**TASK TO COMPLETE:**
An exact repetition of every entry, with no images, is the required answer.

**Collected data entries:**
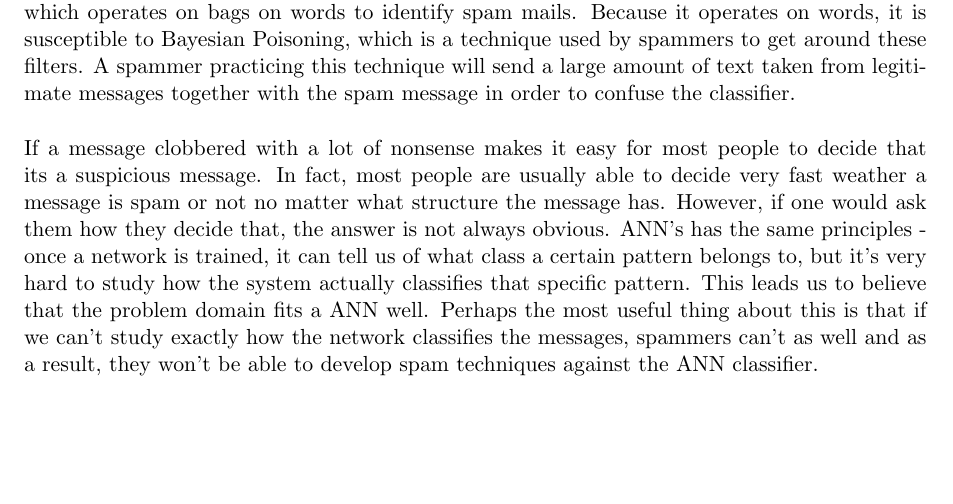
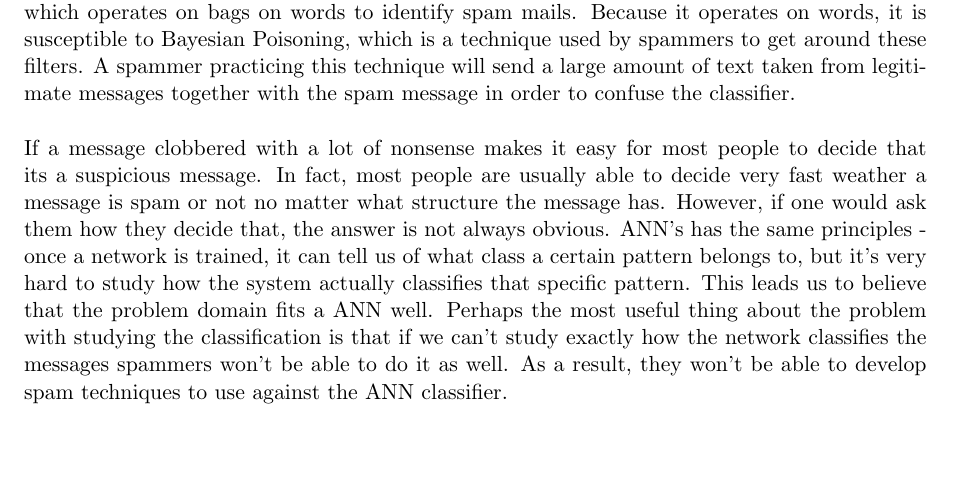
Before and after one commit to Sekvens/MachineLearning, a LaTeX document (project/report/report.tex, which reads project/report/background.tex): part of page 3 of 10, cut so that both start at the same text. Compiled offline with pdfLaTeX.

Commit message:
Small polish

```diff
--- a/project/report/background.tex
+++ b/project/report/background.tex
@@ -45,7 +45,7 @@ them how they decide that, the answer is not always obvious.  ANN's has the
 same principles - once a network is trained, it can tell us of what class a
 certain pattern belongs to, but it's very hard to study how the system actually
 classifies that specific pattern. This leads us to believe that the problem
-domain fits a ANN well. Perhaps the most useful thing about this is that if we
-can't study exactly how the network classifies the messages, spammers can't as
-well and as a result, they won't be able to develop spam techniques against the
-ANN classifier.
+domain fits a ANN well. Perhaps the most useful thing about the problem with studying the classification is
+that if we can't study exactly how the network classifies the messages
+spammers won't be able to do it as well. As a result, they won't be able to develop spam
+techniques to use against the ANN classifier.
```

**OUTPUT OF THE TASK:**
Before and after one commit to Sekvens/MachineLearning, a LaTeX document (project/report/report.tex, which reads project/report/background.tex): part of page 3 of 10, cut so that both start at the same text. Compiled offline with pdfLaTeX.

Commit message:
Small polish

```diff
--- a/project/report/background.tex
+++ b/project/report/background.tex
@@ -45,7 +45,7 @@ them how they decide that, the answer is not always obvious.  ANN's has the
 same principles - once a network is trained, it can tell us of what class a
 certain pattern belongs to, but it's very hard to study how the system actually
 classifies that specific pattern. This leads us to believe that the problem
-domain fits a ANN well. Perhaps the most useful thing about this is that if we
-can't study exactly how the network classifies the messages, spammers can't as
-well and as a result, they won't be able to develop spam techniques against the
-ANN classifier.
+domain fits a ANN well. Perhaps the most useful thing about the problem with studying the classification is
+that if we can't study exactly how the network classifies the messages
+spammers won't be able to do it as well. As a result, they won't be able to develop spam
+techniques to use against the ANN classifier.
```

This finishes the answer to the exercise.